Task item
Only the lines below between the ones containing "part is shown." and "Also changed, not shown: 2 other files.", inclusive, are to be reproduced, each exactly as it stands.

Edit tracking data:
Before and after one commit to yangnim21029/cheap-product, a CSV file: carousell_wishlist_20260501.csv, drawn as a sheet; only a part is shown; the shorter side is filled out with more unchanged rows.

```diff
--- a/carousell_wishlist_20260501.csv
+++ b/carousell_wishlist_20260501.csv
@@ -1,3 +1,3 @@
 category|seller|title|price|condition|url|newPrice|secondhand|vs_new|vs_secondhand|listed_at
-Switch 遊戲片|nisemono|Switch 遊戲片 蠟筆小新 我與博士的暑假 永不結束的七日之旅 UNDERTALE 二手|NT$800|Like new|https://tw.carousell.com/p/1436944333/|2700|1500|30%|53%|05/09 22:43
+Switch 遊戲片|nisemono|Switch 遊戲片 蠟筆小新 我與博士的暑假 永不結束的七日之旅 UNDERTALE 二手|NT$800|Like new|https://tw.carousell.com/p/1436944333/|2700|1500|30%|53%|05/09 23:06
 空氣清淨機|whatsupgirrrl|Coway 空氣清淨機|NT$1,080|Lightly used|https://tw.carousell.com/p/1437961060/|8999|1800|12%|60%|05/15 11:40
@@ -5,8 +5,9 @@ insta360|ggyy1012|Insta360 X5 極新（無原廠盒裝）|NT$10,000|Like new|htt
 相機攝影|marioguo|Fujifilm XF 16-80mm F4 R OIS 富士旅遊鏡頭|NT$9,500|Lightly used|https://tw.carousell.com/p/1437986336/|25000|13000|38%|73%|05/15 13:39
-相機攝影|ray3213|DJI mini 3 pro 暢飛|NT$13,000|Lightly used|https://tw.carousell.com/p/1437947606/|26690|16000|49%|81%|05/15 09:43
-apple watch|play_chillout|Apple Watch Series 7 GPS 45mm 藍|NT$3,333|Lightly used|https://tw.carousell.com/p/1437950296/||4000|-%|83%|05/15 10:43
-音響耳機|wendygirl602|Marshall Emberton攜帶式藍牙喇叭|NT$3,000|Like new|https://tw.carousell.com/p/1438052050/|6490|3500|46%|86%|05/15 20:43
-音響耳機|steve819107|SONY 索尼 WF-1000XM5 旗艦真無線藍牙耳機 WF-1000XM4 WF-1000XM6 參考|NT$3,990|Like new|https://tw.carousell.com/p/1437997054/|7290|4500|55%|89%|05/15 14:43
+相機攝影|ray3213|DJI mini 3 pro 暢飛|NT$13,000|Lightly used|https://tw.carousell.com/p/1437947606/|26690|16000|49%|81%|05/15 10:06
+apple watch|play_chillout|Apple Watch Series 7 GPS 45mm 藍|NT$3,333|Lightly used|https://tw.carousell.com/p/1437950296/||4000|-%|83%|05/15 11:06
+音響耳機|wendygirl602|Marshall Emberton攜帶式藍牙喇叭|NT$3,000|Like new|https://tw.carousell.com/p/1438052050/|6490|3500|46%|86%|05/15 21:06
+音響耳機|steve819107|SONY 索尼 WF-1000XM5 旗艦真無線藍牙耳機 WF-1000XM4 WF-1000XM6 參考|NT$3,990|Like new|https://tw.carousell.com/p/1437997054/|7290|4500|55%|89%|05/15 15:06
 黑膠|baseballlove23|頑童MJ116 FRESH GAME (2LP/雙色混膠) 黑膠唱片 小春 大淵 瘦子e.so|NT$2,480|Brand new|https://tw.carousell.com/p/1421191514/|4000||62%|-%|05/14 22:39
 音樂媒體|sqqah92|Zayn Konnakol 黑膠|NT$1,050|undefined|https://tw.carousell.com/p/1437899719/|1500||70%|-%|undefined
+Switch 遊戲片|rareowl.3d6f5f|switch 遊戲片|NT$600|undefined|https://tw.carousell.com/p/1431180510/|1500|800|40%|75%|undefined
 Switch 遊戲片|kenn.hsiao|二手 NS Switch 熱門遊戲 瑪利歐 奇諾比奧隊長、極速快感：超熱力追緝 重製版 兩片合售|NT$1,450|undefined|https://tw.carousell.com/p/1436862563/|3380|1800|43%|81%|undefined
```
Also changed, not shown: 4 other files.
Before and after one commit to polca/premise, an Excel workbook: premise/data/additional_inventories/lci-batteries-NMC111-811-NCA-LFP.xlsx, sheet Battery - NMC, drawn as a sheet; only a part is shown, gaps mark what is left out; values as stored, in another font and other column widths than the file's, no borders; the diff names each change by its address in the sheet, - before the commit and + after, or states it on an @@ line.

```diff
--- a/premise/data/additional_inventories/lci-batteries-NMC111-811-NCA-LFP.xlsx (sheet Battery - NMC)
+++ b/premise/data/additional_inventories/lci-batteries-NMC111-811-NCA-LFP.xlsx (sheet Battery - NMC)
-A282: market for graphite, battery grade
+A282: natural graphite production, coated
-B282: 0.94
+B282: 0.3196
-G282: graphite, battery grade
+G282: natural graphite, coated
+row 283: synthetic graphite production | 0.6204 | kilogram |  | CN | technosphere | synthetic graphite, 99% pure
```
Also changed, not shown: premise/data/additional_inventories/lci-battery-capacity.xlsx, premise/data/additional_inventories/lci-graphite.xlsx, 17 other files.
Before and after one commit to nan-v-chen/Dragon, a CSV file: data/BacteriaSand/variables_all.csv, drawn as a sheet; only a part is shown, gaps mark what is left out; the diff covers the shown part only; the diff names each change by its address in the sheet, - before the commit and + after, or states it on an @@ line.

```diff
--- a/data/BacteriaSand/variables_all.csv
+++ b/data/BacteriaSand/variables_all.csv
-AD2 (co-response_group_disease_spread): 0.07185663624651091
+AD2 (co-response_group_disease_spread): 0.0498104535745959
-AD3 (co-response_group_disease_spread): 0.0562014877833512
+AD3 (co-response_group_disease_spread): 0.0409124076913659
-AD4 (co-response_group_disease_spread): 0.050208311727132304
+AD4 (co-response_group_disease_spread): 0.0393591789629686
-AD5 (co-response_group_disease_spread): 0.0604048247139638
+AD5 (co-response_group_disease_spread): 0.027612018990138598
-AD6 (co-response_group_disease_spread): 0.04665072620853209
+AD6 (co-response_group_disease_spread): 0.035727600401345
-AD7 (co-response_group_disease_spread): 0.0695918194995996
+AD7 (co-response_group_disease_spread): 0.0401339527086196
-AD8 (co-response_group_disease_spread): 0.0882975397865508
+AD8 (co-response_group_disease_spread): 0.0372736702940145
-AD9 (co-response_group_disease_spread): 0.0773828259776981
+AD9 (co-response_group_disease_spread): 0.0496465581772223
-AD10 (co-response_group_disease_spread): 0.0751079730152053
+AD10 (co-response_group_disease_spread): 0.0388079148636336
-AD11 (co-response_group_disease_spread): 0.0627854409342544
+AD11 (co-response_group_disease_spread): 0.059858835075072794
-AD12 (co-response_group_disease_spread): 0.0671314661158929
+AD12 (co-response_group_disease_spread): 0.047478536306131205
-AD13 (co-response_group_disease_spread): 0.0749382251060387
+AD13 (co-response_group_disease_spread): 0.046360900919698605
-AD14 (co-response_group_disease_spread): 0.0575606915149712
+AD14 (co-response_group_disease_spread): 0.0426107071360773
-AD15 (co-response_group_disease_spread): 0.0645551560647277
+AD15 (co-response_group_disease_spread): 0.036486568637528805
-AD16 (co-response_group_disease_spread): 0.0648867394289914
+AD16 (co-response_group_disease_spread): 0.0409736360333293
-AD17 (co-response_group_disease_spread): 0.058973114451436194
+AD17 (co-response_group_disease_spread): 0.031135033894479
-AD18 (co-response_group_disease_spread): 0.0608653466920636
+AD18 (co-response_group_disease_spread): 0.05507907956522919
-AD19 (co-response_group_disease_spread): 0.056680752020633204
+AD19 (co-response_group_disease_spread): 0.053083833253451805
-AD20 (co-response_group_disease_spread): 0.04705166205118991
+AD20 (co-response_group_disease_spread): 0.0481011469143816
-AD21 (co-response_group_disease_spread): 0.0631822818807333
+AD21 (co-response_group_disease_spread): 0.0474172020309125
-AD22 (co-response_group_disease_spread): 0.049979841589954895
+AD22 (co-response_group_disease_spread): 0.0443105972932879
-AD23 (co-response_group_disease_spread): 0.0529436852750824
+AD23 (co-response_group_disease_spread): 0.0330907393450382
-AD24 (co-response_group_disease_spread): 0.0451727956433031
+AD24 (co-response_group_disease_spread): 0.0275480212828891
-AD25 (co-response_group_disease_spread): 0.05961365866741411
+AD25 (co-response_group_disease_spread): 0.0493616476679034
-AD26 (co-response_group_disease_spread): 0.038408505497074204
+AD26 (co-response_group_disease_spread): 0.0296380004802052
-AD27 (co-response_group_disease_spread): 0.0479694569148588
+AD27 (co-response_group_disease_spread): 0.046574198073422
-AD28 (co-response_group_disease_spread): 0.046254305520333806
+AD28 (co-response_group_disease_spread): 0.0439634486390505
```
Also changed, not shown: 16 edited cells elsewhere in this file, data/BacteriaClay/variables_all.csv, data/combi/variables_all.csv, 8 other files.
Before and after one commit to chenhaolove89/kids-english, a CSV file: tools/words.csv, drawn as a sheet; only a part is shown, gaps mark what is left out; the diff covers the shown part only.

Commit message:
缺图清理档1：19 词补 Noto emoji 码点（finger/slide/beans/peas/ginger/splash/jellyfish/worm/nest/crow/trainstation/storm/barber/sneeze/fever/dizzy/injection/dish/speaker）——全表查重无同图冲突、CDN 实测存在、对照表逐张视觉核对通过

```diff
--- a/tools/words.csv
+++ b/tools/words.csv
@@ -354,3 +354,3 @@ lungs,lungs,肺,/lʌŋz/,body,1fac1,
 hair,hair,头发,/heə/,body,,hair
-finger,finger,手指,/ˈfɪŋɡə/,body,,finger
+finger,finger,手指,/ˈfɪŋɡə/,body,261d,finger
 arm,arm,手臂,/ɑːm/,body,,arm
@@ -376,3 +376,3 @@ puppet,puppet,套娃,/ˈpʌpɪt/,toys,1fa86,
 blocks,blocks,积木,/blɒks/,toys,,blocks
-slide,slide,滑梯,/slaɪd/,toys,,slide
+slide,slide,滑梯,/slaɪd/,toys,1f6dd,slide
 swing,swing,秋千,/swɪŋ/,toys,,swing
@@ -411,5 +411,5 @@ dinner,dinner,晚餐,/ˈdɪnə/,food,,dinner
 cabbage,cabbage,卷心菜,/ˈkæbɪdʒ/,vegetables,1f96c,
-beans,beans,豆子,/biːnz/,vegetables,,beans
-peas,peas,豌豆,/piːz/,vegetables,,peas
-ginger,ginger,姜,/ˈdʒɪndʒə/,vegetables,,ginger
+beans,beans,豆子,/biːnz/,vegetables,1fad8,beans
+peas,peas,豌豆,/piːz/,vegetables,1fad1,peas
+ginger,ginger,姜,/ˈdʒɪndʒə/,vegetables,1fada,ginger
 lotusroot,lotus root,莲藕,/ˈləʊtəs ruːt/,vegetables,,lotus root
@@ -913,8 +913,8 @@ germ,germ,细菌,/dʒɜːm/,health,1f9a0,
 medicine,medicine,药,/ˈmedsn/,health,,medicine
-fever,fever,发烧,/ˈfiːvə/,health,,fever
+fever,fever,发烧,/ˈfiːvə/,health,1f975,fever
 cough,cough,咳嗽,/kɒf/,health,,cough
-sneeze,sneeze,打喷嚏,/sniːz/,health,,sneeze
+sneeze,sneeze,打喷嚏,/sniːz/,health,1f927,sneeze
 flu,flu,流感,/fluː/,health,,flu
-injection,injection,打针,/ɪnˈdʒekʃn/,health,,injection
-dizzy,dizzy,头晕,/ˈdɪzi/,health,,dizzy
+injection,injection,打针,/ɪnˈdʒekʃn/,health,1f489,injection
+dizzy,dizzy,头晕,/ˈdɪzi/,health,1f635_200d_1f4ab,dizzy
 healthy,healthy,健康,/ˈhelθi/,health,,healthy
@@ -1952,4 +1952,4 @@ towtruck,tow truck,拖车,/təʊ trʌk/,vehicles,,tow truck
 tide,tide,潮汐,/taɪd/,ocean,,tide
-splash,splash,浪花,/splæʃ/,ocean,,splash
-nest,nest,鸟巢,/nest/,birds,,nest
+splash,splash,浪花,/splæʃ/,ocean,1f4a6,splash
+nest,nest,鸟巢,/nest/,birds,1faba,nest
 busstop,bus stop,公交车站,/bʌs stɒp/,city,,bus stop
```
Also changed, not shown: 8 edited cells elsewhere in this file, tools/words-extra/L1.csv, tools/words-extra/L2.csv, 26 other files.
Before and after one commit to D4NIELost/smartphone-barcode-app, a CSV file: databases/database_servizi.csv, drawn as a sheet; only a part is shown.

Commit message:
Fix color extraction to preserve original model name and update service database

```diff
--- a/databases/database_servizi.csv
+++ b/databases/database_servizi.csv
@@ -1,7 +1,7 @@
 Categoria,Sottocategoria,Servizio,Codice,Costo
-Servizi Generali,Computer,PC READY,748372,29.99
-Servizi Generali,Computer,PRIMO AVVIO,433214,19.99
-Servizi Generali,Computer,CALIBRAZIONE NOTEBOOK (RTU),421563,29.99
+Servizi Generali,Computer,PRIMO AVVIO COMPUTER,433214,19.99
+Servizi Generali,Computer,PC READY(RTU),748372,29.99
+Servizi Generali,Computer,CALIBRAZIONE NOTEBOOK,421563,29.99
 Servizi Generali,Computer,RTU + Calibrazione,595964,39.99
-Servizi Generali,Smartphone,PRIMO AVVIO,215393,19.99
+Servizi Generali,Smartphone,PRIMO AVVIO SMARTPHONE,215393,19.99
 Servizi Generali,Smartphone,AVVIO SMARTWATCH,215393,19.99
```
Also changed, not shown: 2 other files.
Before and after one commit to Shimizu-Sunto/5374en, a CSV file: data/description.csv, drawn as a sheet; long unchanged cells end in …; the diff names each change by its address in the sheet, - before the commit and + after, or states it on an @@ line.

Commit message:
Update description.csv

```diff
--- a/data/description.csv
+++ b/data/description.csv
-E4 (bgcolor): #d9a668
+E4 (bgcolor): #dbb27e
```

Response to this task
Before and after one commit to D4NIELost/smartphone-barcode-app, a CSV file: databases/database_servizi.csv, drawn as a sheet; only a part is shown.

Commit message:
Fix color extraction to preserve original model name and update service database

```diff
--- a/databases/database_servizi.csv
+++ b/databases/database_servizi.csv
@@ -1,7 +1,7 @@
 Categoria,Sottocategoria,Servizio,Codice,Costo
-Servizi Generali,Computer,PC READY,748372,29.99
-Servizi Generali,Computer,PRIMO AVVIO,433214,19.99
-Servizi Generali,Computer,CALIBRAZIONE NOTEBOOK (RTU),421563,29.99
+Servizi Generali,Computer,PRIMO AVVIO COMPUTER,433214,19.99
+Servizi Generali,Computer,PC READY(RTU),748372,29.99
+Servizi Generali,Computer,CALIBRAZIONE NOTEBOOK,421563,29.99
 Servizi Generali,Computer,RTU + Calibrazione,595964,39.99
-Servizi Generali,Smartphone,PRIMO AVVIO,215393,19.99
+Servizi Generali,Smartphone,PRIMO AVVIO SMARTPHONE,215393,19.99
 Servizi Generali,Smartphone,AVVIO SMARTWATCH,215393,19.99
```
Also changed, not shown: 2 other files.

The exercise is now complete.